**ASSIGNMENT:**
Return only those lines of the material that contain "README".
+ + + +
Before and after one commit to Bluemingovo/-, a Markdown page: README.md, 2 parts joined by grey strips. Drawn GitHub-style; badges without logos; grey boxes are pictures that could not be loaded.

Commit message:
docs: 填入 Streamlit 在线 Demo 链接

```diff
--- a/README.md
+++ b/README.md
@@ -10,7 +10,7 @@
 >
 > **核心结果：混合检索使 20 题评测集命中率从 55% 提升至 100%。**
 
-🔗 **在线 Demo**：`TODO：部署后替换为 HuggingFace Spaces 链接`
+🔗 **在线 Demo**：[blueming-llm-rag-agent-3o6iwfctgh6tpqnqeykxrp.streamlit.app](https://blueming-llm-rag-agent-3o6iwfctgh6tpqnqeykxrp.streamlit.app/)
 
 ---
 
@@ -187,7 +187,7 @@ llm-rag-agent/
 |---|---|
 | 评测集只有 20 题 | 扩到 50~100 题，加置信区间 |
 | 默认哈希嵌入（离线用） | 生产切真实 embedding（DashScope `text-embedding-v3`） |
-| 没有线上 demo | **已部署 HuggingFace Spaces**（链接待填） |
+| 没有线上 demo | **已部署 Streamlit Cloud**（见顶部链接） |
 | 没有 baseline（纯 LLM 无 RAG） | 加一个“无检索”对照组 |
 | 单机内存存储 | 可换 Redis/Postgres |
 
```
+ + + +
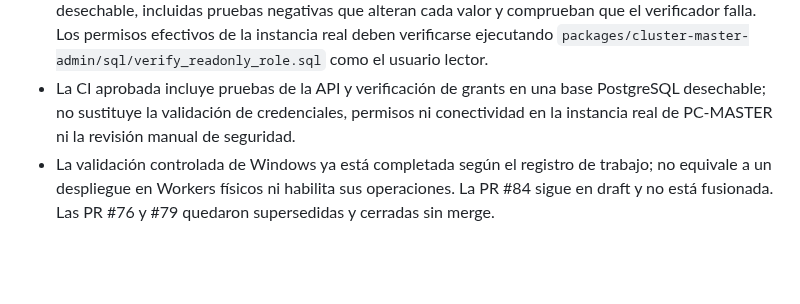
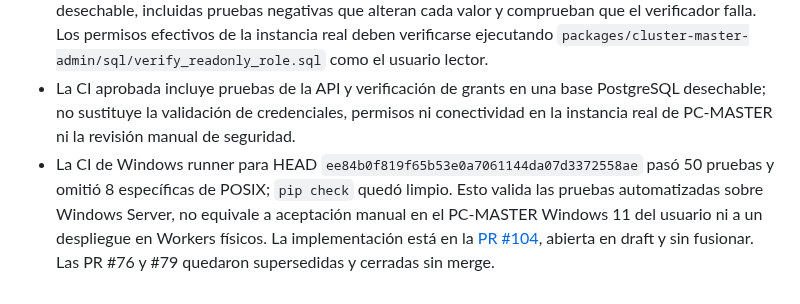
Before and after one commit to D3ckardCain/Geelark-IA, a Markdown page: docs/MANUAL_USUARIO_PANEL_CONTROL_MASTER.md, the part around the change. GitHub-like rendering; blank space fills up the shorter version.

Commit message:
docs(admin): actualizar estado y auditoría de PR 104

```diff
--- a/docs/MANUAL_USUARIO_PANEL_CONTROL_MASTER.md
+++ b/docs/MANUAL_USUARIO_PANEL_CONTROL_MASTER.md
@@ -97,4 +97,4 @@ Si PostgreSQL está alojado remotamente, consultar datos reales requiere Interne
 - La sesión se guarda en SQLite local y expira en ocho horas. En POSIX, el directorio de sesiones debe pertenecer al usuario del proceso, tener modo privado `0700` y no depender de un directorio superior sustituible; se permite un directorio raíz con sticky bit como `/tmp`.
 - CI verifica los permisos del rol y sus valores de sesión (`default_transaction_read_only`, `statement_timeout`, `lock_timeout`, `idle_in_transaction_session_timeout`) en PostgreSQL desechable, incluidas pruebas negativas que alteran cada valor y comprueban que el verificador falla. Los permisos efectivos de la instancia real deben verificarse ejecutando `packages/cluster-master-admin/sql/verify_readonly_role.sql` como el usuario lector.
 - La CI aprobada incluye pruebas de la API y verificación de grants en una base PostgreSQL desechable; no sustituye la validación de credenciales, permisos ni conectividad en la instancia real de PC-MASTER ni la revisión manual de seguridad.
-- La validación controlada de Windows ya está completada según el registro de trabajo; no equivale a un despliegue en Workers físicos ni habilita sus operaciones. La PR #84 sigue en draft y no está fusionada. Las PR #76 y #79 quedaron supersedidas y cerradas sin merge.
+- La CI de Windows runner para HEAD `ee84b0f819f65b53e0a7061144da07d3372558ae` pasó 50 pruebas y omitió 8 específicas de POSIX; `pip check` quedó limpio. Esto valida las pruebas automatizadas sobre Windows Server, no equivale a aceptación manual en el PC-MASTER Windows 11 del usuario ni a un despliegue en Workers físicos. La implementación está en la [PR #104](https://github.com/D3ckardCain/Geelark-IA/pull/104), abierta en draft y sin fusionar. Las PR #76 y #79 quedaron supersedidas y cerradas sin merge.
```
+ + + +
**EXERCISE RESULT:**
Before and after one commit to Bluemingovo/-, a Markdown page: README.md, 2 parts joined by grey strips. Drawn GitHub-style; badges without logos; grey boxes are pictures that could not be loaded.
--- a/README.md
+++ b/README.md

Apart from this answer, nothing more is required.